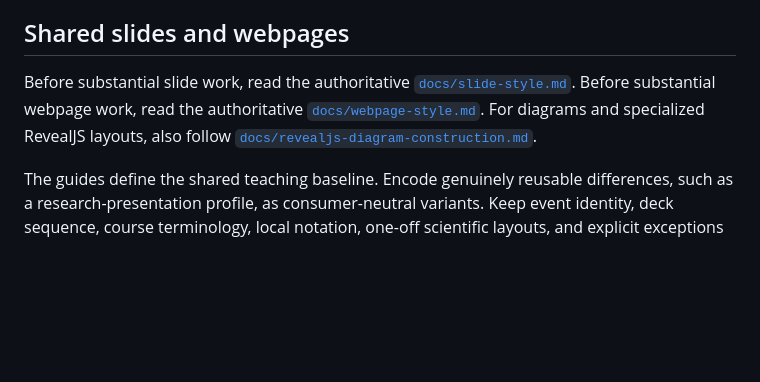
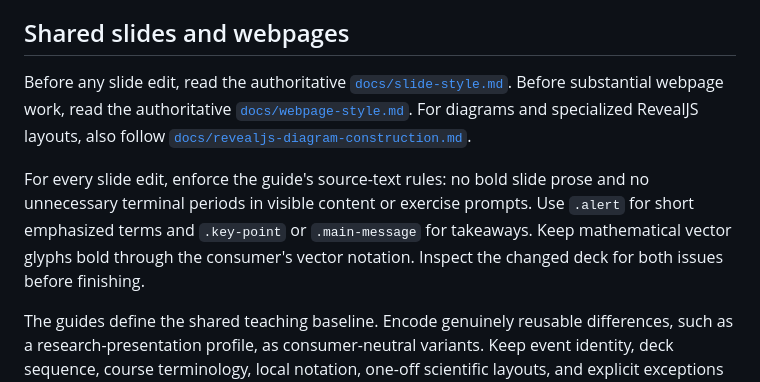
Before and after one commit to fjhickernell/HickernellAcademicLib, a Markdown page: AGENTS.md, the part around the change. GitHub-like rendering; blank space fills up the shorter version.

```diff
--- a/AGENTS.md
+++ b/AGENTS.md
@@ -120,12 +120,19 @@ that as an exception rather than the default.
 
 ## Shared slides and webpages
 
-Before substantial slide work, read the authoritative
+Before any slide edit, read the authoritative
 [`docs/slide-style.md`](docs/slide-style.md). Before substantial webpage work,
 read the authoritative
 [`docs/webpage-style.md`](docs/webpage-style.md). For diagrams and specialized
 RevealJS layouts, also follow
 [`docs/revealjs-diagram-construction.md`](docs/revealjs-diagram-construction.md).
+
+For every slide edit, enforce the guide's source-text rules: no bold slide
+prose and no unnecessary terminal periods in visible content or exercise
+prompts. Use `.alert` for short emphasized terms and `.key-point` or
+`.main-message` for takeaways. Keep mathematical vector glyphs bold through
+the consumer's vector notation. Inspect the changed deck for both issues
+before finishing.
 
 The guides define the shared teaching baseline. Encode genuinely reusable
 differences, such as a research-presentation profile, as consumer-neutral
```
Also changed, not shown: docs/slide-style.md (+23 -2 lines).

□ □ □ □ □ □ □

Task details — Among the lines of the records, copy out each one that contains the word "docs".

Exercise answer —
 [`docs/slide-style.md`](docs/slide-style.md). Before substantial webpage work,
 [`docs/webpage-style.md`](docs/webpage-style.md). For diagrams and specialized
 [`docs/revealjs-diagram-construction.md`](docs/revealjs-diagram-construction.md).
Also changed, not shown: docs/slide-style.md (+23 -2 lines).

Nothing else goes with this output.